The board will take formal action on its own recommendation during its July 10 meeting.
Cramer said he resigned to focus on his personal and professional life. If formally appointed, Streng will serve out Cramer’s term through the end of 2018.
Streng, Brook Bisonet and Mike Ver Duin were interviewed by the board during a special meeting Wednesday night. The candidates were asked about challenges they see facing the district, how they would interact with other board members and administrators, what changes they would like to see in the district, and other questions.
Streng attended Ferry Elementary School and graduated from Grand Haven High School. He attended the U.S. Naval Academy before serving six years in the Navy. He works for Izzy Plus and has seven children.
During his interview, Streng told the board that he applied for the vacant seat for his kids and the community’s children. Having educators in his family and coming from a large family, Streng said taking care of children has been engrained in his life.

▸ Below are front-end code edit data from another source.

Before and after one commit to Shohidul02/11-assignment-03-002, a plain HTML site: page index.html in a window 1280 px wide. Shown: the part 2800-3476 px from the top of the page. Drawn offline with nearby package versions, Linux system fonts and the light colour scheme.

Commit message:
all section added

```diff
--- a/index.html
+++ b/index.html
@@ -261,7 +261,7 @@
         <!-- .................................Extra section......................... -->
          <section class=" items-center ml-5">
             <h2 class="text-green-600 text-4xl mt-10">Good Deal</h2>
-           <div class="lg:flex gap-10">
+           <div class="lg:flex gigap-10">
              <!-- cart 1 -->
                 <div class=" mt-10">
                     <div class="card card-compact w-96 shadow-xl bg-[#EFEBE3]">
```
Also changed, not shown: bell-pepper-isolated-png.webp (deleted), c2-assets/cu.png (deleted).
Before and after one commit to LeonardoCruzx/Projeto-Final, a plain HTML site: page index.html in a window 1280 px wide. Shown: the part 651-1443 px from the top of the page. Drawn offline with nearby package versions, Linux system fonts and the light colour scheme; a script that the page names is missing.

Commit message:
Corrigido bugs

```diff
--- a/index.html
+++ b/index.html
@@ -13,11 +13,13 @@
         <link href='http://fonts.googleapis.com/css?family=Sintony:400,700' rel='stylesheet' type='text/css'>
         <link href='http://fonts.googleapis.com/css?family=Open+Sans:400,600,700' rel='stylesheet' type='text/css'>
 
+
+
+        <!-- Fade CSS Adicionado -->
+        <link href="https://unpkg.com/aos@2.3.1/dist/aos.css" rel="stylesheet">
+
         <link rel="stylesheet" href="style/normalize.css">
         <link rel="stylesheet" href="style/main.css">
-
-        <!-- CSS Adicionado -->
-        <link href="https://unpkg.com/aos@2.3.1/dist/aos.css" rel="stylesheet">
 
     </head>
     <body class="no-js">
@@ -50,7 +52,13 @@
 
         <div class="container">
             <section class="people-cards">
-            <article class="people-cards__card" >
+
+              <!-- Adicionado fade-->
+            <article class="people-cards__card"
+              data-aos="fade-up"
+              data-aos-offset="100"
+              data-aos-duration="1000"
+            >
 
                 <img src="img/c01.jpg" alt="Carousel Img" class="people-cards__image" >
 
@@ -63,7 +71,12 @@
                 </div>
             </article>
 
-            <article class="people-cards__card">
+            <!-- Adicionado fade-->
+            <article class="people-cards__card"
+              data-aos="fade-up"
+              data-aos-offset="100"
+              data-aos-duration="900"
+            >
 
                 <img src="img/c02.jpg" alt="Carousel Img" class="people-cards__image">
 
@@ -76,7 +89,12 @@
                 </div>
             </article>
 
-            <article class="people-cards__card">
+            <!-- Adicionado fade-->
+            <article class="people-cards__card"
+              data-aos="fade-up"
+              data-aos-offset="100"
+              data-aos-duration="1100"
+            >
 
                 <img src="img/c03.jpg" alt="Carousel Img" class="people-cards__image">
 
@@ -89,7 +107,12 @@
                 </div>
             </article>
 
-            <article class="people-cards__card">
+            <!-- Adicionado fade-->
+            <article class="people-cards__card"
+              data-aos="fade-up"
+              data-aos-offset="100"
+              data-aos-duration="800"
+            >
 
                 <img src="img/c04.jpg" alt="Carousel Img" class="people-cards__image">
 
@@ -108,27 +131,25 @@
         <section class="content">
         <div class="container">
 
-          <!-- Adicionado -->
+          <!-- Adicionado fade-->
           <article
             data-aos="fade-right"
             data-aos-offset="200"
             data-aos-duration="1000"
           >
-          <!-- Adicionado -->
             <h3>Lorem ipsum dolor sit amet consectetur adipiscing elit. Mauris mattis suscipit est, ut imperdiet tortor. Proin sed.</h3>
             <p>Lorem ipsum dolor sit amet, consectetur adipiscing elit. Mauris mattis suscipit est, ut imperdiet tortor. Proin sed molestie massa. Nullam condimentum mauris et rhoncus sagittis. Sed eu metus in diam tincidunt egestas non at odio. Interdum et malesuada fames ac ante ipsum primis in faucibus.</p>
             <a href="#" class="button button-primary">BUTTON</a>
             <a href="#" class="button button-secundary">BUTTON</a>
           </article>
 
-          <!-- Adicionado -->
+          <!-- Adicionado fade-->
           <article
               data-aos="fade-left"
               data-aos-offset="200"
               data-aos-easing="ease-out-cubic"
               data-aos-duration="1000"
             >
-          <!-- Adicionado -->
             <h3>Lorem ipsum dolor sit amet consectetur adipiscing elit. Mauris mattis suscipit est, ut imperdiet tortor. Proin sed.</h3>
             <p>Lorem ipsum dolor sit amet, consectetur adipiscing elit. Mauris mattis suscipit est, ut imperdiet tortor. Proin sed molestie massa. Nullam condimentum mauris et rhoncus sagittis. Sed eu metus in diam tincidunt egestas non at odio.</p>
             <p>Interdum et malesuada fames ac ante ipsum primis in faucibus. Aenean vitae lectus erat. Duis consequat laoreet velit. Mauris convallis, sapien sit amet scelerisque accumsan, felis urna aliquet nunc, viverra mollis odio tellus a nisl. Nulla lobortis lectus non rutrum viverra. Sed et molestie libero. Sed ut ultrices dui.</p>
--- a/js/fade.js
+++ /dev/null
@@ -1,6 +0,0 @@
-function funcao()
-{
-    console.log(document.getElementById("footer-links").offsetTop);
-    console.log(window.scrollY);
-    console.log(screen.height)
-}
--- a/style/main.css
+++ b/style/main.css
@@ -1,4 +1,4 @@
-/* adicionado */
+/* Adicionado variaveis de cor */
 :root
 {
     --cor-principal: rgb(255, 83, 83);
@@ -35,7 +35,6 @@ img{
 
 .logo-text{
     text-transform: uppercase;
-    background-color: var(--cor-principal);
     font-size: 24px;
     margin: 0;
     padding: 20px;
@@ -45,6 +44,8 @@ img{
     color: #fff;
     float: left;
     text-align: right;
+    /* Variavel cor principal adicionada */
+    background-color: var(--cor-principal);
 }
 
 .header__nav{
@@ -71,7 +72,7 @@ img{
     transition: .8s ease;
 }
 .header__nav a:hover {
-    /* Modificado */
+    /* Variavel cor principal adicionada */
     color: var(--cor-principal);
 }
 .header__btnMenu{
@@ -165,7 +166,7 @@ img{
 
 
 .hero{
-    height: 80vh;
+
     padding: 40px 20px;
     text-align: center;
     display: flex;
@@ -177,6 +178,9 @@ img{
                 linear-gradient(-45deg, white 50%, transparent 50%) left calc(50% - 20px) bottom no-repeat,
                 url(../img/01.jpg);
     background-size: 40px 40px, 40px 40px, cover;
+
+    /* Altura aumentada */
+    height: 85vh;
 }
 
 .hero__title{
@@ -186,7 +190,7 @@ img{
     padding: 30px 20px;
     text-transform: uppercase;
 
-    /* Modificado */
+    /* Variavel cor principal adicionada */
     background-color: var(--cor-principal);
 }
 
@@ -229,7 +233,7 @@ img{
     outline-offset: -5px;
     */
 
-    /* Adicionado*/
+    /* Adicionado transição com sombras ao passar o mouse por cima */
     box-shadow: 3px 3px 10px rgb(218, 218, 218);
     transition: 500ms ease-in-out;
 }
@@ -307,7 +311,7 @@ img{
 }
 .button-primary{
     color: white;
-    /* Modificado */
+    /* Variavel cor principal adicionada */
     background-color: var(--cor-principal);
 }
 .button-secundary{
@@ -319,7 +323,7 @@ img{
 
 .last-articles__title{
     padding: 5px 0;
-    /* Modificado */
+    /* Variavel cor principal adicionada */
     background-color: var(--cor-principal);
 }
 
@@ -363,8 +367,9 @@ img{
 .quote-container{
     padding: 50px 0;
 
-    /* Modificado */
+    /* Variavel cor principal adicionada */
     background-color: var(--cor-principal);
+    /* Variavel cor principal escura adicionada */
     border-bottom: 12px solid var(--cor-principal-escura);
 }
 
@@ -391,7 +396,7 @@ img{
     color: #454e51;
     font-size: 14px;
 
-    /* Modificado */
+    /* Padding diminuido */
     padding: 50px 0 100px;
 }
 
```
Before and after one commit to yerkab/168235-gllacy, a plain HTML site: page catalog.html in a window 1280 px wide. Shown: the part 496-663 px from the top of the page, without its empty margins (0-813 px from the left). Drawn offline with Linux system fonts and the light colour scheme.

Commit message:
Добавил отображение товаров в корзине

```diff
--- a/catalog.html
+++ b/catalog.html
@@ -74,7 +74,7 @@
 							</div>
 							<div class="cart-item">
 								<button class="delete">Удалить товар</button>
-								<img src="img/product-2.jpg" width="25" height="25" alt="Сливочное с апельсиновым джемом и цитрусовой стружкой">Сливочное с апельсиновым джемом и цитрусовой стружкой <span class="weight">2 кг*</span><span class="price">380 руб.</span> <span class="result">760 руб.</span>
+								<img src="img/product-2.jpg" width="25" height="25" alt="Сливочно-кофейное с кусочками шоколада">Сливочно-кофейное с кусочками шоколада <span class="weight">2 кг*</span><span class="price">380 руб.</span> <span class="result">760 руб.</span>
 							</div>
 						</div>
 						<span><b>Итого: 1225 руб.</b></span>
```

Streng said it was humbling to apply for the opportunity to serve the district and community. He said he believes having lived in other communities in the U.S. and serving abroad during Operation Iraqi Freedom helps give him a good world scope.
Streng is a Grand Haven Rotarian, soccer coach, Greater Ottawa County United Way member, Leadership Connect participant and Watch D.O.G. volunteer at Mary A. White Elementary School, to name a few of the ways he’s involved in the community.
Growing up, Streng said he saw firsthand that not everyone has the same home life and school isn’t just an education for some children, it’s their family. He said that if they can remove the obstacles for children, they will be given options and not be left behind.
When asked if he would seek election to the school board seat in November 2018, Streng said he would enjoy the opportunity to continue to serve.
Initially, 12 people applied for the vacant seat. Board President John Siemion said the board narrowed down the field of candidates by considering criteria such at applicants who have children in the district, are active in the community and are public education advocates. Siemion said they’ve never had a turnout with such “high quality” candidates as they have had with this appointment.
Board Secretary Christine Baker said the three interviews Wednesday night were among the best “cold interviews” she has heard in a long time.
Siemion noted that, for the first time, all of the candidates used nearly all of the time allotted for their interviews.
“All of the candidates were amazing,” Trustee James O’Neal added.